═════ INFORMATION GIVEN ═════

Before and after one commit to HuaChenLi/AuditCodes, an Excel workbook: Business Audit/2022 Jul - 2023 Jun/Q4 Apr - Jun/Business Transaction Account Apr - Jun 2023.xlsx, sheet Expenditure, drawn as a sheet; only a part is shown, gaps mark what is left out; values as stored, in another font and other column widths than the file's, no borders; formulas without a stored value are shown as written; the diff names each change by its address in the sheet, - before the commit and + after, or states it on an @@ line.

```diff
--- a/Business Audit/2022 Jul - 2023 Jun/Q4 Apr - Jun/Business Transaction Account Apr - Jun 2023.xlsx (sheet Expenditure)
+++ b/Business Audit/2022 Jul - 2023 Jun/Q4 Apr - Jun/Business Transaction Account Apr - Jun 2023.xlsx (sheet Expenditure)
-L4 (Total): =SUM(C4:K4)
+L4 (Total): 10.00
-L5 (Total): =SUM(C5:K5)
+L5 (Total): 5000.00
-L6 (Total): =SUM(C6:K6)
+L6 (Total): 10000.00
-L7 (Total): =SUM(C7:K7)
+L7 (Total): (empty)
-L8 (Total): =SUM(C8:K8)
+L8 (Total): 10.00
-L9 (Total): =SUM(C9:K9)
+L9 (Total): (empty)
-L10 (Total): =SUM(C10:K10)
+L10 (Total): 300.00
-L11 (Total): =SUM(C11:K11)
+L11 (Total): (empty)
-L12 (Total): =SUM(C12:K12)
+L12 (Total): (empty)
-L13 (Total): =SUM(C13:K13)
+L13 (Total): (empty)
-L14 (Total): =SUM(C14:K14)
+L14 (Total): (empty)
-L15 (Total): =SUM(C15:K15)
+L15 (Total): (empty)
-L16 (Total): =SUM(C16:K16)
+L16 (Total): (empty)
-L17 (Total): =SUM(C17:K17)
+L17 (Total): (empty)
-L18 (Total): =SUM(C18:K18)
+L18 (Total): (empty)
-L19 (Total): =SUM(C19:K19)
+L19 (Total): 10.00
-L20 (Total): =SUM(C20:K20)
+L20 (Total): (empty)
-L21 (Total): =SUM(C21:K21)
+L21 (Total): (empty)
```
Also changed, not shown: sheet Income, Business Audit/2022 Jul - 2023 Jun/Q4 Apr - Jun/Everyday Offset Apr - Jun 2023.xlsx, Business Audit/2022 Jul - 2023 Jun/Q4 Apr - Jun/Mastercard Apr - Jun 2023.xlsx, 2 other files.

═════

▶ [EXERCISE INSTRUCTIONS] The answer must be the data above, repeated exactly as it stands.

▶ [EXPECTED ANSWER]
Before and after one commit to HuaChenLi/AuditCodes, an Excel workbook: Business Audit/2022 Jul - 2023 Jun/Q4 Apr - Jun/Business Transaction Account Apr - Jun 2023.xlsx, sheet Expenditure, drawn as a sheet; only a part is shown, gaps mark what is left out; values as stored, in another font and other column widths than the file's, no borders; formulas without a stored value are shown as written; the diff names each change by its address in the sheet, - before the commit and + after, or states it on an @@ line.

```diff
--- a/Business Audit/2022 Jul - 2023 Jun/Q4 Apr - Jun/Business Transaction Account Apr - Jun 2023.xlsx (sheet Expenditure)
+++ b/Business Audit/2022 Jul - 2023 Jun/Q4 Apr - Jun/Business Transaction Account Apr - Jun 2023.xlsx (sheet Expenditure)
-L4 (Total): =SUM(C4:K4)
+L4 (Total): 10.00
-L5 (Total): =SUM(C5:K5)
+L5 (Total): 5000.00
-L6 (Total): =SUM(C6:K6)
+L6 (Total): 10000.00
-L7 (Total): =SUM(C7:K7)
+L7 (Total): (empty)
-L8 (Total): =SUM(C8:K8)
+L8 (Total): 10.00
-L9 (Total): =SUM(C9:K9)
+L9 (Total): (empty)
-L10 (Total): =SUM(C10:K10)
+L10 (Total): 300.00
-L11 (Total): =SUM(C11:K11)
+L11 (Total): (empty)
-L12 (Total): =SUM(C12:K12)
+L12 (Total): (empty)
-L13 (Total): =SUM(C13:K13)
+L13 (Total): (empty)
-L14 (Total): =SUM(C14:K14)
+L14 (Total): (empty)
-L15 (Total): =SUM(C15:K15)
+L15 (Total): (empty)
-L16 (Total): =SUM(C16:K16)
+L16 (Total): (empty)
-L17 (Total): =SUM(C17:K17)
+L17 (Total): (empty)
-L18 (Total): =SUM(C18:K18)
+L18 (Total): (empty)
-L19 (Total): =SUM(C19:K19)
+L19 (Total): 10.00
-L20 (Total): =SUM(C20:K20)
+L20 (Total): (empty)
-L21 (Total): =SUM(C21:K21)
+L21 (Total): (empty)
```
Also changed, not shown: sheet Income, Business Audit/2022 Jul - 2023 Jun/Q4 Apr - Jun/Everyday Offset Apr - Jun 2023.xlsx, Business Audit/2022 Jul - 2023 Jun/Q4 Apr - Jun/Mastercard Apr - Jun 2023.xlsx, 2 other files.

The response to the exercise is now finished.